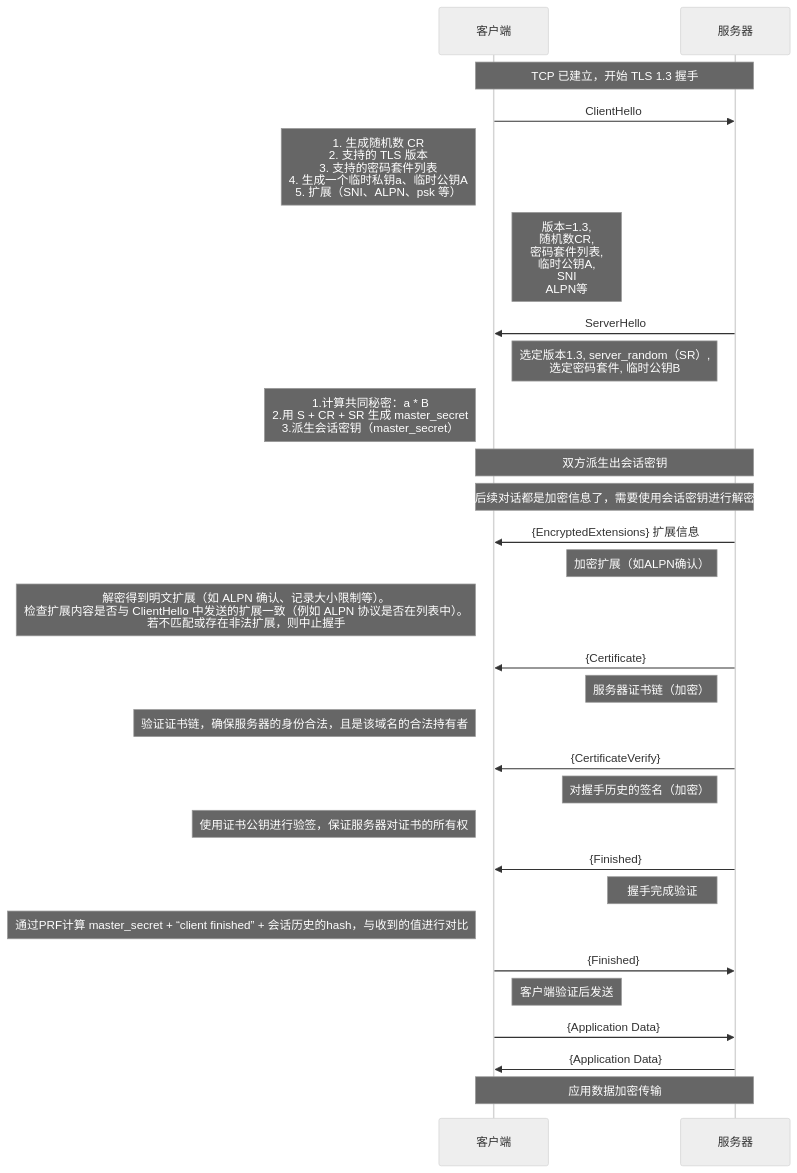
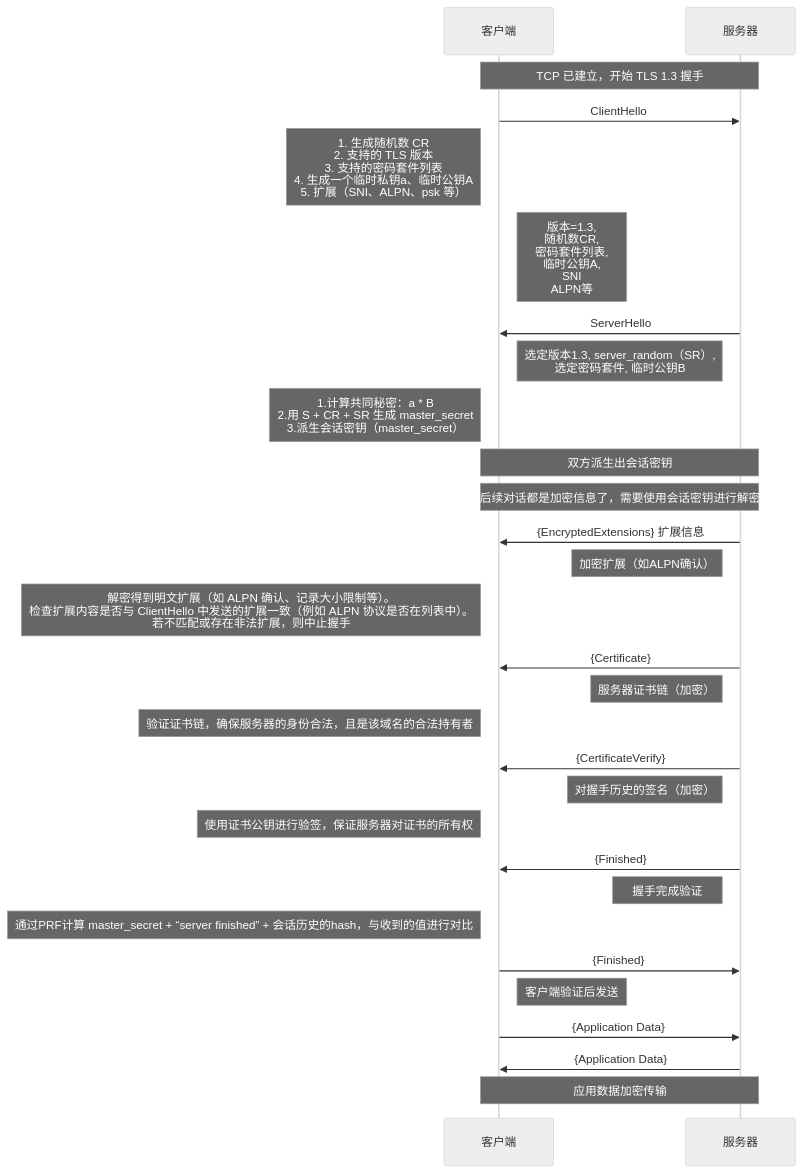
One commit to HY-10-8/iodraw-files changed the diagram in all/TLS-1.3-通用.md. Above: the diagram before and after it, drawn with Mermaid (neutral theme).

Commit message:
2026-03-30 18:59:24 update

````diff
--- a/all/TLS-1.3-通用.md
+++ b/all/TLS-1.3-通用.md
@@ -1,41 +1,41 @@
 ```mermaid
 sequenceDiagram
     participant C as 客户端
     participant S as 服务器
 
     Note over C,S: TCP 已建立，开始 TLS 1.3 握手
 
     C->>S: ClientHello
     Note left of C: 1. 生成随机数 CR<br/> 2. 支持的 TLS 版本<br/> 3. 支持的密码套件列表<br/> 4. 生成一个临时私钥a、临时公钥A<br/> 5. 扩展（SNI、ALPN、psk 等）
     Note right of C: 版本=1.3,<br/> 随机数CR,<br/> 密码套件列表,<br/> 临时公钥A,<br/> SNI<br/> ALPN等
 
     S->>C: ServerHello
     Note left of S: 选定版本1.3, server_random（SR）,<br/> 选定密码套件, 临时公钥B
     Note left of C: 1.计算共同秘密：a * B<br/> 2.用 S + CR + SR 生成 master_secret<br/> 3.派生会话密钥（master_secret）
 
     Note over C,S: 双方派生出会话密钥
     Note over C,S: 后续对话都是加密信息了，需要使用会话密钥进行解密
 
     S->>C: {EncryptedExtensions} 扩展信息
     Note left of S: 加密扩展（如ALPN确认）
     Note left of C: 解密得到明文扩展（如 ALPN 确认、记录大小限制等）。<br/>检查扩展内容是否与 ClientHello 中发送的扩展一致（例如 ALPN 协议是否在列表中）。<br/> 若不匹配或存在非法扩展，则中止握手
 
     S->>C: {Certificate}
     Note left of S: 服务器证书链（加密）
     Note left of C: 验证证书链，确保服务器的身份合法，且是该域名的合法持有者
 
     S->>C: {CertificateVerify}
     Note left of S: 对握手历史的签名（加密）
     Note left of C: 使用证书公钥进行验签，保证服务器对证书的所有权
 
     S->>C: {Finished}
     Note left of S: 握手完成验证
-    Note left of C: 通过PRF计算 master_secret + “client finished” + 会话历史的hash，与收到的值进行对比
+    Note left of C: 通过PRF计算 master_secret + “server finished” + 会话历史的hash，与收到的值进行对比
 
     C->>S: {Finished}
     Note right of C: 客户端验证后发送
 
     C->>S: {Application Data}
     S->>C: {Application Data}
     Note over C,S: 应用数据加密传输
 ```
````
================
--- What this task involves ---
Copy the material verbatim. The pictures are not part of the copy.

--- Final answer ---
One commit to HY-10-8/iodraw-files changed the diagram in all/TLS-1.3-通用.md. Above: the diagram before and after it, drawn with Mermaid (neutral theme).

Commit message:
2026-03-30 18:59:24 update

````diff
--- a/all/TLS-1.3-通用.md
+++ b/all/TLS-1.3-通用.md
@@ -1,41 +1,41 @@
 ```mermaid
 sequenceDiagram
     participant C as 客户端
     participant S as 服务器
 
     Note over C,S: TCP 已建立，开始 TLS 1.3 握手
 
     C->>S: ClientHello
     Note left of C: 1. 生成随机数 CR<br/> 2. 支持的 TLS 版本<br/> 3. 支持的密码套件列表<br/> 4. 生成一个临时私钥a、临时公钥A<br/> 5. 扩展（SNI、ALPN、psk 等）
     Note right of C: 版本=1.3,<br/> 随机数CR,<br/> 密码套件列表,<br/> 临时公钥A,<br/> SNI<br/> ALPN等
 
     S->>C: ServerHello
     Note left of S: 选定版本1.3, server_random（SR）,<br/> 选定密码套件, 临时公钥B
     Note left of C: 1.计算共同秘密：a * B<br/> 2.用 S + CR + SR 生成 master_secret<br/> 3.派生会话密钥（master_secret）
 
     Note over C,S: 双方派生出会话密钥
     Note over C,S: 后续对话都是加密信息了，需要使用会话密钥进行解密
 
     S->>C: {EncryptedExtensions} 扩展信息
     Note left of S: 加密扩展（如ALPN确认）
     Note left of C: 解密得到明文扩展（如 ALPN 确认、记录大小限制等）。<br/>检查扩展内容是否与 ClientHello 中发送的扩展一致（例如 ALPN 协议是否在列表中）。<br/> 若不匹配或存在非法扩展，则中止握手
 
     S->>C: {Certificate}
     Note left of S: 服务器证书链（加密）
     Note left of C: 验证证书链，确保服务器的身份合法，且是该域名的合法持有者
 
     S->>C: {CertificateVerify}
     Note left of S: 对握手历史的签名（加密）
     Note left of C: 使用证书公钥进行验签，保证服务器对证书的所有权
 
     S->>C: {Finished}
     Note left of S: 握手完成验证
-    Note left of C: 通过PRF计算 master_secret + “client finished” + 会话历史的hash，与收到的值进行对比
+    Note left of C: 通过PRF计算 master_secret + “server finished” + 会话历史的hash，与收到的值进行对比
 
     C->>S: {Finished}
     Note right of C: 客户端验证后发送
 
     C->>S: {Application Data}
     S->>C: {Application Data}
     Note over C,S: 应用数据加密传输
 ```
````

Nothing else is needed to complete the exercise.